- [Work task]
The answer should consist of each line from the data below that includes "luxury".

- [Entries provided]

┏━━

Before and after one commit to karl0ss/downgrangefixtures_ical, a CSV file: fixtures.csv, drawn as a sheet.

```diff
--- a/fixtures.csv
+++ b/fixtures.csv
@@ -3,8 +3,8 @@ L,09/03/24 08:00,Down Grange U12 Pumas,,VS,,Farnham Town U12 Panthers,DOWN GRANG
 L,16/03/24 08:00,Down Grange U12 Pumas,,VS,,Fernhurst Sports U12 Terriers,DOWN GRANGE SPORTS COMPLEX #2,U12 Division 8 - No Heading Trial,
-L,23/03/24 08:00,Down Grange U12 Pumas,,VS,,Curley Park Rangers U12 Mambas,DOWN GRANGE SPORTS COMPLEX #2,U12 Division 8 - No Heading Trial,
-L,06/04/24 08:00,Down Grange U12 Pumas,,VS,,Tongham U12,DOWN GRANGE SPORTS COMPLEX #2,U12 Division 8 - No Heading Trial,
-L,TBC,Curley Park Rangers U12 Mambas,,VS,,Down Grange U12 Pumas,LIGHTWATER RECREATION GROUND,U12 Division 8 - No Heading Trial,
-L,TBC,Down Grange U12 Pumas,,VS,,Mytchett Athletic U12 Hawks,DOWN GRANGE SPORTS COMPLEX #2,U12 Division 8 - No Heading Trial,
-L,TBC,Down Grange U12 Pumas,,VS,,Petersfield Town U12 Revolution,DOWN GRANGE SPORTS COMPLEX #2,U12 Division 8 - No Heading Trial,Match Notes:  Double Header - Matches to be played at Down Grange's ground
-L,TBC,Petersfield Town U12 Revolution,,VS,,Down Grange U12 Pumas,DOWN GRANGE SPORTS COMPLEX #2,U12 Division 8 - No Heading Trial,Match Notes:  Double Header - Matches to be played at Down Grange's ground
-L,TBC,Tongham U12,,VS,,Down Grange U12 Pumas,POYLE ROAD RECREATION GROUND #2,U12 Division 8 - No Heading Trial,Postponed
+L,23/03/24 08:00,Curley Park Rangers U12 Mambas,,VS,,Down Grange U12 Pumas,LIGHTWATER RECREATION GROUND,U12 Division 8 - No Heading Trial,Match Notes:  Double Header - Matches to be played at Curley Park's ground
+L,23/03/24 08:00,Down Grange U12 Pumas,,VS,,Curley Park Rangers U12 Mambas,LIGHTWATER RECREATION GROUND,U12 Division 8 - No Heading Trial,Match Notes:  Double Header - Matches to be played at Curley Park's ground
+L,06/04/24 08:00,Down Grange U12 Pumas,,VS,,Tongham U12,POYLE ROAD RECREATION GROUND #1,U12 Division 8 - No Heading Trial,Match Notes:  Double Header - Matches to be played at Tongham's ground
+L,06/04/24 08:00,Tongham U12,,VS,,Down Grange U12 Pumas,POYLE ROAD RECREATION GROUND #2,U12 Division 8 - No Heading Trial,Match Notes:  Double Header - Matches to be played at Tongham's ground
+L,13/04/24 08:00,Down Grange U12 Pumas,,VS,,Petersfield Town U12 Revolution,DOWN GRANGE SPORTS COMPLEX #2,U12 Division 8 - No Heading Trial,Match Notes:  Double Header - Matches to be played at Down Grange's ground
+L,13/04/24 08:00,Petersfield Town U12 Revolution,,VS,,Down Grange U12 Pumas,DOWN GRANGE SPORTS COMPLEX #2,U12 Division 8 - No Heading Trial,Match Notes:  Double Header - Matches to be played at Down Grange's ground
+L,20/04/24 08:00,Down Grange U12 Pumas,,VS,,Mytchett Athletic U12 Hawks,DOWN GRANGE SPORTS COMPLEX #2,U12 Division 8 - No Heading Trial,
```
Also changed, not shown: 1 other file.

┗━━
┏━━

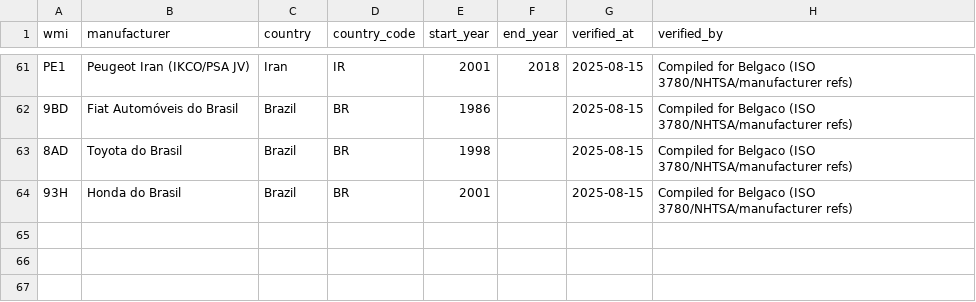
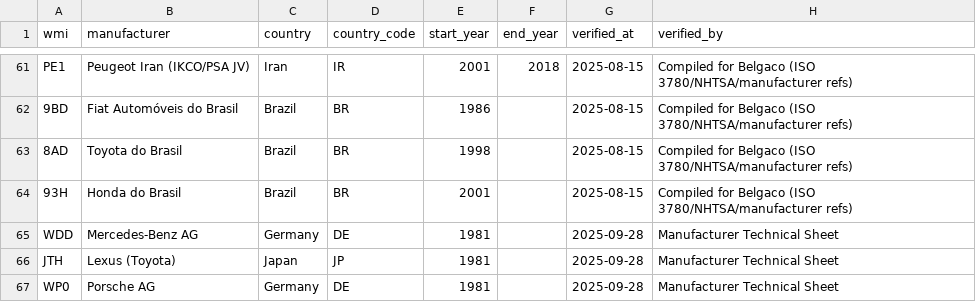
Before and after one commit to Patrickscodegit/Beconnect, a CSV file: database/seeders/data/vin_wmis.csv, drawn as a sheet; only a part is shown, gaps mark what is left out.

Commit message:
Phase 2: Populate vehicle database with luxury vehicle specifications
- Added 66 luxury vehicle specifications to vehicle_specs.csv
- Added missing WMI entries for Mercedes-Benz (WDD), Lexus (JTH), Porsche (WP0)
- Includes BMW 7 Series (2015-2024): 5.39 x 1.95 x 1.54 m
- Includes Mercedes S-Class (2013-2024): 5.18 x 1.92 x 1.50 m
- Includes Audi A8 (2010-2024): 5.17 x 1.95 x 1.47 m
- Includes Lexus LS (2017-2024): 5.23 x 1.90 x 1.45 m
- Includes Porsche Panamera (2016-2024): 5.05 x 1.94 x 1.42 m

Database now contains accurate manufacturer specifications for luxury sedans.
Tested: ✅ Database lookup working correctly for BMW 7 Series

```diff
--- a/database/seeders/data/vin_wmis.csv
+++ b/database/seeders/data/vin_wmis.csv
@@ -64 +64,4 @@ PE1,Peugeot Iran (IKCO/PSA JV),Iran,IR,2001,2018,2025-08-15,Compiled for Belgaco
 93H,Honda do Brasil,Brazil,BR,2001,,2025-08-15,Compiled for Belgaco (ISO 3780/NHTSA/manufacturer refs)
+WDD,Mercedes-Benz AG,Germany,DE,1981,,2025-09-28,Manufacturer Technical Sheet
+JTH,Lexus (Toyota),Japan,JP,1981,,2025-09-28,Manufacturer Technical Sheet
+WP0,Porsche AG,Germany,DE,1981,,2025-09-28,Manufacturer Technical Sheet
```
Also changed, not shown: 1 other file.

┗━━
┏━━

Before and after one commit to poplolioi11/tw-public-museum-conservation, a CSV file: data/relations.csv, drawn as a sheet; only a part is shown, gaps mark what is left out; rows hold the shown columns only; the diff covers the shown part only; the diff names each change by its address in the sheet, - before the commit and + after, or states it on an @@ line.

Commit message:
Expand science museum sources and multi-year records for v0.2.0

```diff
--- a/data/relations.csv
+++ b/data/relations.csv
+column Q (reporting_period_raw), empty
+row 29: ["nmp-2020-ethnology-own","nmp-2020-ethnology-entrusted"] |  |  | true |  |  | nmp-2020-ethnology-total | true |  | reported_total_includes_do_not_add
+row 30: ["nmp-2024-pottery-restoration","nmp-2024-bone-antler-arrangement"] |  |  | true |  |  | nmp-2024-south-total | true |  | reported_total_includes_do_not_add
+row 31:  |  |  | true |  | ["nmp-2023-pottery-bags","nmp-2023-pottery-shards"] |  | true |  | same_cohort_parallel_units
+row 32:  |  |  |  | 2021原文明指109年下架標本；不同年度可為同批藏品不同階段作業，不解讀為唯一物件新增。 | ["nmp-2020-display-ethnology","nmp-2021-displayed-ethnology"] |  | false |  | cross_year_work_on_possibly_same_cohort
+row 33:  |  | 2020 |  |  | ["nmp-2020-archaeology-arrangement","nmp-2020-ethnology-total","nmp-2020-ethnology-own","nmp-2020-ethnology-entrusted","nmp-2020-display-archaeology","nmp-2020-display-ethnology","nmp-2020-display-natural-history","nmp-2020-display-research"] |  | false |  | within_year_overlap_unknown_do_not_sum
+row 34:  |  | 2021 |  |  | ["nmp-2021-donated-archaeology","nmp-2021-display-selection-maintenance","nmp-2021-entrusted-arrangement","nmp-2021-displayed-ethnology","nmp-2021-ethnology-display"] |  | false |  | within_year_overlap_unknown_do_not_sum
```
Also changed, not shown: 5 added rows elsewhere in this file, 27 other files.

┗━━

- [Answer box]
Phase 2: Populate vehicle database with luxury vehicle specifications
- Added 66 luxury vehicle specifications to vehicle_specs.csv
Database now contains accurate manufacturer specifications for luxury sedans.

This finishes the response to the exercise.